Or, at least, that would be Taddeo in a nutshell, if not for this one thing…
As a child, Taddeo was sent to live in a monastery by his father's wife. Why? Because he was an illegitimate child—a bastard, in the strict sense of the word.
This choice made life pretty rough for Taddeo. And the fact that he spent his childhood in exile made him very resentful of the Church. In fact, Dom Paulo wonders if "bitter memories, half-memories, and maybe a few imagined memories" (13.20) have long stoked his animosity for the Church.
Our point is that Taddeo is anything but objective when dealing with the Church. When he argues with the monks over the Book of Genesis, for example, Taddeo cites a fragment of a reference he found in the Memorabilia. He wonders if a "'pre-Deluge race, which called itself Man, succeeded in creating life," and if that life might be them.
Of course, Dom Paulo cuts that argument down by pointing out that the fragment is part of a play—more than likely R.U.R. by Karel Capek.
Taddeo counters Dom Paulo, saying the "'freedom to speculate is necessary'" (22.87), but the remark points to his hypocrisy. As a scientist, Taddeo claims he accepts only objective evidence, but he arrived at his theory based solely on information he found in a book.
On the other hand, he discredits the monks' belief in God just because the Bible says He exists—because the monks' beliefs are speculations, based on information they read in a book (the Bible).
Taddeo has a problem with the Church's "'unreasoned dogma,'" yet he seems to have created a personal dogma by way of his "'pride, vanity, [and] escape from responsibility'" (22.89, 22.100).
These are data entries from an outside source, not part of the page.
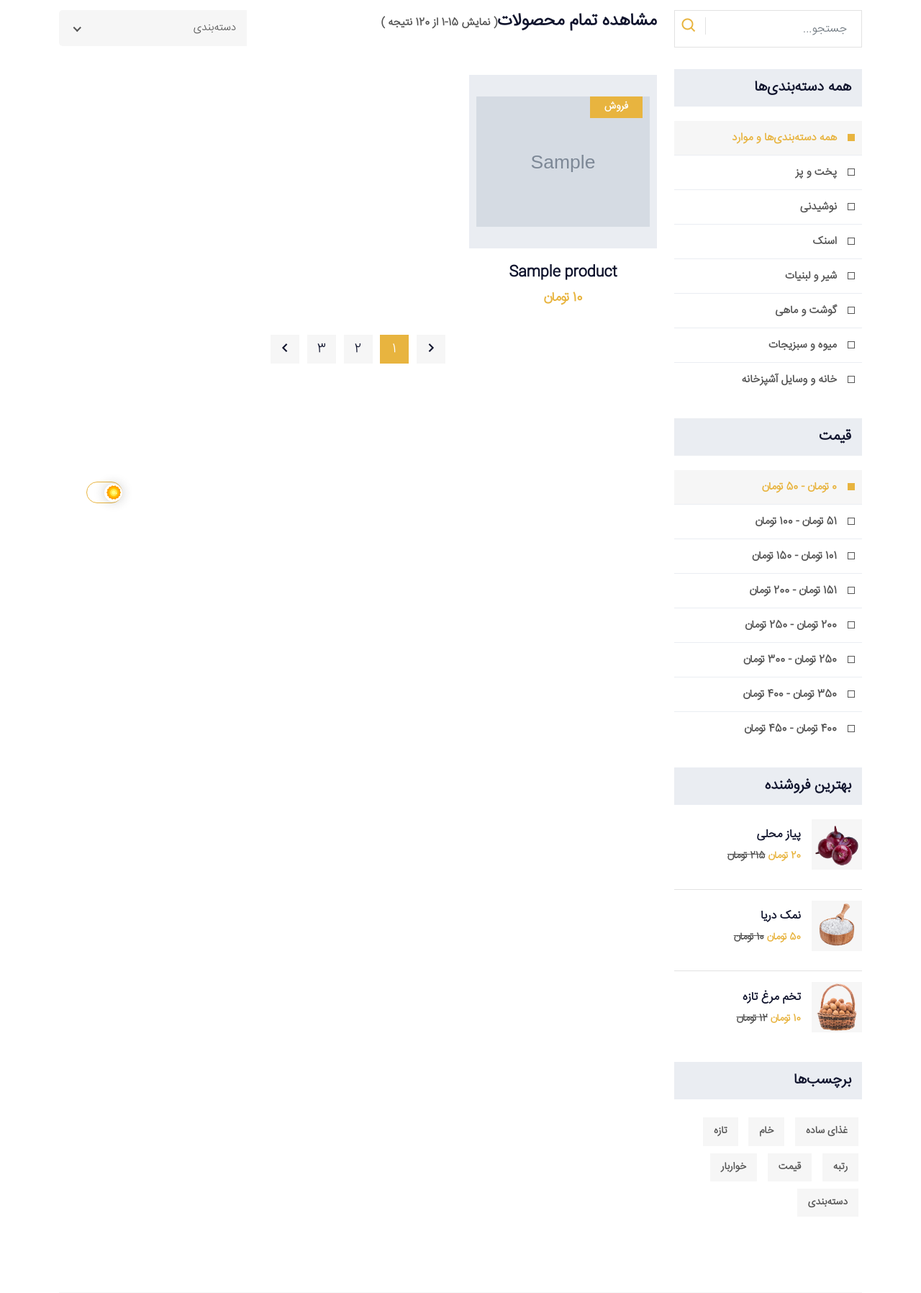
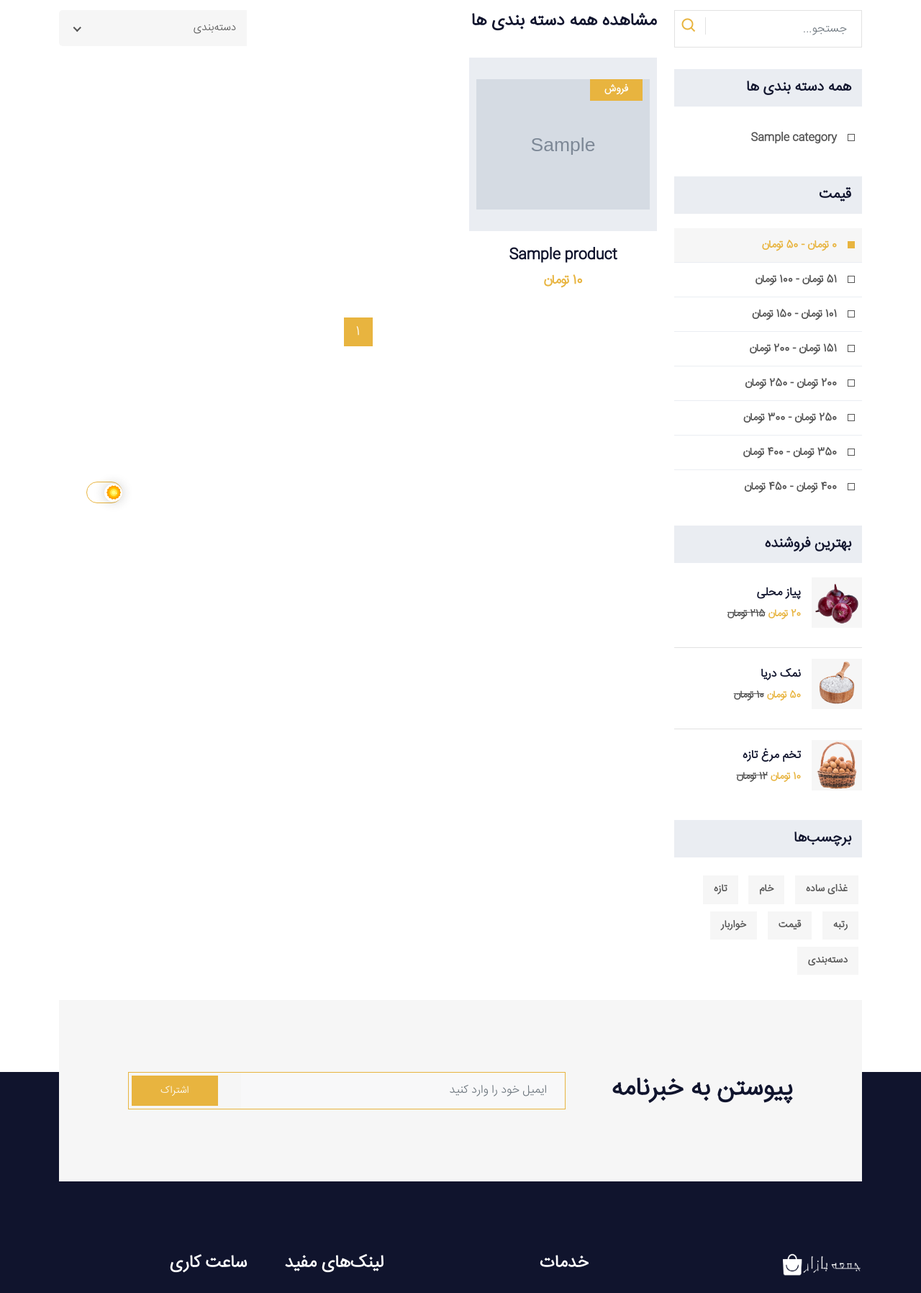
Before and after one commit to M-Bigdeli/jomeh_bazar, a Django app: page /products/ in a window 1280 px wide. Shown: the part 86-1882 px from the top of the page at 72% size. Run offline with Django 5.2, Linux system fonts and the light colour scheme; tables that the repository leaves empty hold one stand-in row (values such as "Sample post"); grey boxes marked "Sample" are stand-in pictures; some libraries are stand-ins or nearby versions.

Commit message:
Show product in product page by their category. Only 24 products are displayed per page.

```diff
--- a/product/models.py
+++ b/product/models.py
@@ -30,6 +30,10 @@ class Category(MPTTModel):
                 for i in a:
                     Size.objects.filter(product=i).delete()
         super().save(*args, **kwargs)
+        update_products_list_navbar()
+
+    def delete(self, *args, **kwargs):
+        super().delete(*args, **kwargs)
         update_products_list_navbar()
 
 
@@ -77,6 +81,9 @@ class Product(models.Model):
     stock = models.PositiveIntegerField()
     color = models.ManyToManyField(Color, related_name="product", blank=True)
     created_at = models.DateTimeField(auto_now_add=True)
+
+    class Meta:
+        ordering = ['-created_at']
 
     def save(self, *args, **kwargs):
         super().save(*args, **kwargs)
--- a/product/urls.py
+++ b/product/urls.py
@@ -5,4 +5,5 @@ from . import views
 app_name = 'product'
 urlpatterns = [
     path("", views.products, name="products"),
+    path("<slug:category_slug>/", views.products, name="products_category"),
 ]
--- a/product/utils.py
+++ b/product/utils.py
@@ -7,14 +7,12 @@ def update_products_list_navbar():
     def get_category_html(category):
         category_html = ""
         if category.children.all():
-            category_html += '<li class="nav-item">\n<a href="' + str(reverse(
-                'product:products') + category.slug + '/') + '" class="nav-link">\n' + category.name + '\n<i class="bx bx-chevron-down"></i>\n</a>\n<ul class="dropdown-menu">\n'
+            category_html += '<li class="nav-item">\n<a href="' + str(reverse('product:products_category', args=(category.slug,))) + '" class="nav-link">\n' + category.name + '\n<i class="bx bx-chevron-down"></i>\n</a>\n<ul class="dropdown-menu">\n'
             for j in category.children.all():
                 category_html += get_category_html(j) + ""
             category_html += "</ul>\n</li>\n"
         else:
-            category_html += '<li class="nav-item">' + '\n<a href="' + str(reverse(
-                'product:products') + category.slug + '/') + '" class="nav-link">' + '\n' + category.name + '\n</a>' + '\n</li>\n'
+            category_html += '<li class="nav-item">' + '\n<a href="' + str(reverse('product:products_category', args=(category.slug,))) + '" class="nav-link">' + '\n' + category.name + '\n</a>' + '\n</li>\n'
         return category_html
 
     primary_categories = Category.objects.filter(parent=None)
--- a/product/views.py
+++ b/product/views.py
@@ -1,13 +1,30 @@
-from django.contrib.auth.decorators import login_required
 from django.shortcuts import render, redirect, reverse
 from django.http import HttpResponse
 from django.template import loader
-from django.contrib.auth.hashers import make_password, check_password
-from django.contrib.auth import authenticate, login, logout, update_session_auth_hash
+from django.core.paginator import Paginator
 
-from .models import Product
+from .models import Product, Category
 from message.utils import create_message
 
-def products(request):
-    products = Product.objects.all()
-    return render(request, "product/product.html", {'products': products})
+
+def products(request, category_slug=None):
+    context = dict()
+    if category_slug:
+        try:
+            category = Category.objects.get(slug=category_slug)
+        except Category.DoesNotExist:
+            return redirect(reverse("product:products"))
+        context['category'] = category
+        paginator = Paginator(Product.objects.filter(category=category), 24)
+        context['category_ancestors'] = category.get_ancestors(include_self=True)
+        context['category_ancestors'].reverse()
+        context['category_siblings'] = category.get_siblings(include_self=True)
+        context['category_children'] = Category.objects.filter(parent=category)
+    else:
+        paginator = Paginator(Product.objects.all(), 24)
+        context['category_siblings'] = Category.objects.filter(parent=None)
+
+    page = request.GET.get('page', 1)
+
+    context['page_obj'] = paginator.get_page(page)
+    return render(request, "product/product.html", context)
--- a/templates/link_css.html
+++ b/templates/link_css.html
@@ -50,10 +50,10 @@
     }
 
     .btn-bg-four {
-        background-color: #098113
+        background-color: #198754
     }
 
-    .address-select {
-        margin: 0px 0 20px 0;
+    .link-dark-hover:hover {
+        color: #e8b43f;
     }
 </style>
--- a/templates/product/product.html
+++ b/templates/product/product.html
@@ -17,36 +17,48 @@
                         </div>
 
                         <div class="product-side-bar-widget">
-                            <h3 class="title">همه دسته‌بندی‌ها</h3>
+                            {% if category.parent %}
+                                <h3 class="title"><a href="{% url 'product:products_category' category.parent.slug %}"
+                                                     class="link-dark link-dark-hover">{{ category.parent }}</a></h3>
+                            {% else %}
+                                {% if category %}
+                                    <h3 class="title"><a href="{% url 'product:products' %}"
+                                                         class="link-dark link-dark-hover">همه دسته بندی ها</a></h3>
+                                {% else %}
+                                    <h3 class="title">همه دسته بندی ها</h3>
+                                {% endif %}
+                            {% endif %}
                             <div class="product-side-categories">
                                 <ul>
+                                    {% for sibling in category_siblings %}
+                                        {% if sibling == category %}
                                             <li class="active">
-                                        <a href="#">همه دسته‌بندی‌ها و موارد</a>
+                                                <a href="{% url 'product:products_category' sibling.slug %}">{{ sibling.name }}</a>
                                             </li>
-                                    <li>
-                                        <a href="#">پخت و پز</a>
+                                        {% else %}
+                                            <li class="">
+                                                <a href="{% url 'product:products_category' sibling.slug %}">{{ sibling.name }}</a>
                                             </li>
-                                    <li>
-                                        <a href="#">نوشیدنی</a>
-                                    </li>
-                                    <li>
-                                        <a href="#">اسنک</a>
-                                    </li>
-                                    <li>
-                                        <a href="#">شیر و لبنیات</a>
-                                    </li>
-                                    <li>
-                                        <a href="#">گوشت و ماهی</a>
-                                    </li>
-                                    <li>
-                                        <a href="#">میوه و سبزیجات</a>
-                                    </li>
-                                    <li>
-                                        <a href="#">خانه و وسایل آشپزخانه</a>
-                                    </li>
+                                        {% endif %}
+                                    {% endfor %}
                                 </ul>
                             </div>
                         </div>
+
+                        {% if category_children %}
+                            <div class="product-side-bar-widget">
+                                <h3 class="title">{{ category.name }}</h3>
+                                <div class="product-side-categories">
+                                    <ul>
+                                        {% for child in category_children %}
+                                            <li class="">
+                                                <a href="{% url 'product:products_category' child.slug %}">{{ child.name }}</a>
+                                            </li>
+                                        {% endfor %}
+                                    </ul>
+                                </div>
+                            </div>
+                        {% endif %}
 
                         <div class="product-side-bar-widget">
                             <h3 class="title">قیمت </h3>
@@ -153,11 +165,21 @@
                         <div class="row">
                             <div class="col-lg-8">
                                 <div class="product-topper-title">
-                                    <h3>مشاهده تمام محصولات<span>( نمایش 15-1 از 120 نتیجه )</span></h3>
+                                    {% if category_ancestors %}
+                                        <h3>مشاهده <a href="{% url 'product:products' %}"
+                                                      class="link-dark link-dark-hover">محصولات ></a>
+                                            {% for ancestor in category_ancestors %}
+                                                <a href="{% url 'product:products_category' ancestor.slug %}"
+                                                   class="link-dark link-dark-hover">{{ ancestor.name }} ></a>
+                                            {% endfor %}
+                                        </h3>
+                                    {% else %}
+                                        <h3>مشاهده همه دسته بندی ها</h3>
+                                    {% endif %}
                                 </div>
                             </div>
 
-                            <div class="col-lg-4">
+                            <div class="col-lg-4 mb-3">
                                 <div class="product-category">
                                     <div class="form-group">
                                         <select class="form-control">
@@ -172,15 +194,15 @@
                                 </div>
                             </div>
                     </div>
-                    </div>
 
                     <div class="row">
-                        {% for product in products %}
+                        {% for product in page_obj %}
                             <div class="col-lg-4 col-sm-6">
                                 <div class="product-card">
                                     <div class="product-card-img">
                                         <a href="shop-details.html">
-                                            <img src="{{ product.images.first.image.url }}" alt="تصویر {{ product.name }}" type="" style="min-width: 100%;">
+                                            <img src="{{ product.images.first.image.url }}"
+                                                 alt="تصویر {{ product.name }}" type="" style="min-width: 100%;">
                                         </a>
                                         <div class="product-card-tag">
                                             <h3>فروش</h3>
@@ -210,17 +232,25 @@
 
                         <div class="col-lg-12 col-md-12 text-center">
                             <div class="pagination-area">
-                                <a href="#" class="prev page-numbers">
+                                {% if page_obj.has_previous %}
+                                    <a href="?page={{ page_obj.previous_page_number }}" class="prev page-numbers">
                                         <i class="bx bx-chevron-right"></i>
                                     </a>
+                                {% endif %}
 
-                                <span class="page-numbers current" aria-current="page">1</span>
-                                <a href="#" class="page-numbers">2</a>
-                                <a href="#" class="page-numbers">3</a>
+                                {% for page_number in page_obj.paginator.page_range %}
+                                    {% if page_obj.number == page_number %}
+                                        <span class="page-numbers current" aria-current="page">{{ page_number }}</span>
+                                    {% else %}
+                                        <a href="?page={{ page_number }}" class="page-numbers">{{ page_number }}</a>
+                                    {% endif %}
+                                {% endfor %}
 
-                                <a href="#" class="next page-numbers">
+                                {% if page_obj.has_next %}
+                                    <a href="?page={{ page_obj.next_page_number }}" class="next page-numbers">
                                         <i class="bx bx-chevron-left"></i>
                                     </a>
+                                {% endif %}
                             </div>
                         </div>
                     </div>
```
Also changed, not shown: templates/customer/account.html (+2 -14 lines), templates/product/products_list_navbar.html (+36 -0 lines), product/migrations/0014_alter_product_options.py (added), 1 other file. Lines whose indentation alone changed are shown as unchanged.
But don't hold that against him. At least don't judge him too harshly for it. Perhaps the point isn't that Taddeo should be scorned for not being objective. Perhaps the point is that none of us can completely live up to the objective standards set by the scientific method.
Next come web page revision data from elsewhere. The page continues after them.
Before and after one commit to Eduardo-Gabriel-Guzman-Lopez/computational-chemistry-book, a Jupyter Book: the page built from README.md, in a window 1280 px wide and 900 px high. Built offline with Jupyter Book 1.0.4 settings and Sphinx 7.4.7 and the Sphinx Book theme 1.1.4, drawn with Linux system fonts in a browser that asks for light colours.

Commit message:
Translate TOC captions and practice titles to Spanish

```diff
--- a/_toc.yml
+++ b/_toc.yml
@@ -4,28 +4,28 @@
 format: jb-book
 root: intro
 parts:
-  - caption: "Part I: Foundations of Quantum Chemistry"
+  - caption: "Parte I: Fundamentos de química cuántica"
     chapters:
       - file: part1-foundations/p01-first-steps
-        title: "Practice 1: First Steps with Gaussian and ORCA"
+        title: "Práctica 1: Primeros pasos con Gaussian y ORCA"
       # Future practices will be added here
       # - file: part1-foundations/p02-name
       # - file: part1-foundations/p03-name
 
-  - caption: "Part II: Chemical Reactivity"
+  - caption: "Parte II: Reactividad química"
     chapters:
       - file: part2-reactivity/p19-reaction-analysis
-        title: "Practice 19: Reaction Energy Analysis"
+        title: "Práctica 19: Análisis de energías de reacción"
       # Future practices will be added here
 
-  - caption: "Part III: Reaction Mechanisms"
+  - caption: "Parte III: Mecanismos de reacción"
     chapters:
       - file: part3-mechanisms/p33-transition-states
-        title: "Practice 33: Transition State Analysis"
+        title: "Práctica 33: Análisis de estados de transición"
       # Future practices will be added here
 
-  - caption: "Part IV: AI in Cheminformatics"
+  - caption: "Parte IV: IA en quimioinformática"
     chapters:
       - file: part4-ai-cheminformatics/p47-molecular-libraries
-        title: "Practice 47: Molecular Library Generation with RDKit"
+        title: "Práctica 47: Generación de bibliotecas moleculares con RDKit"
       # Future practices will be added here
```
Or any standards we set for ourselves.
After all, the scientific method is a grand ideal, and we're just human beings. Each with our own very subjective viewpoints and experiences of the world around us.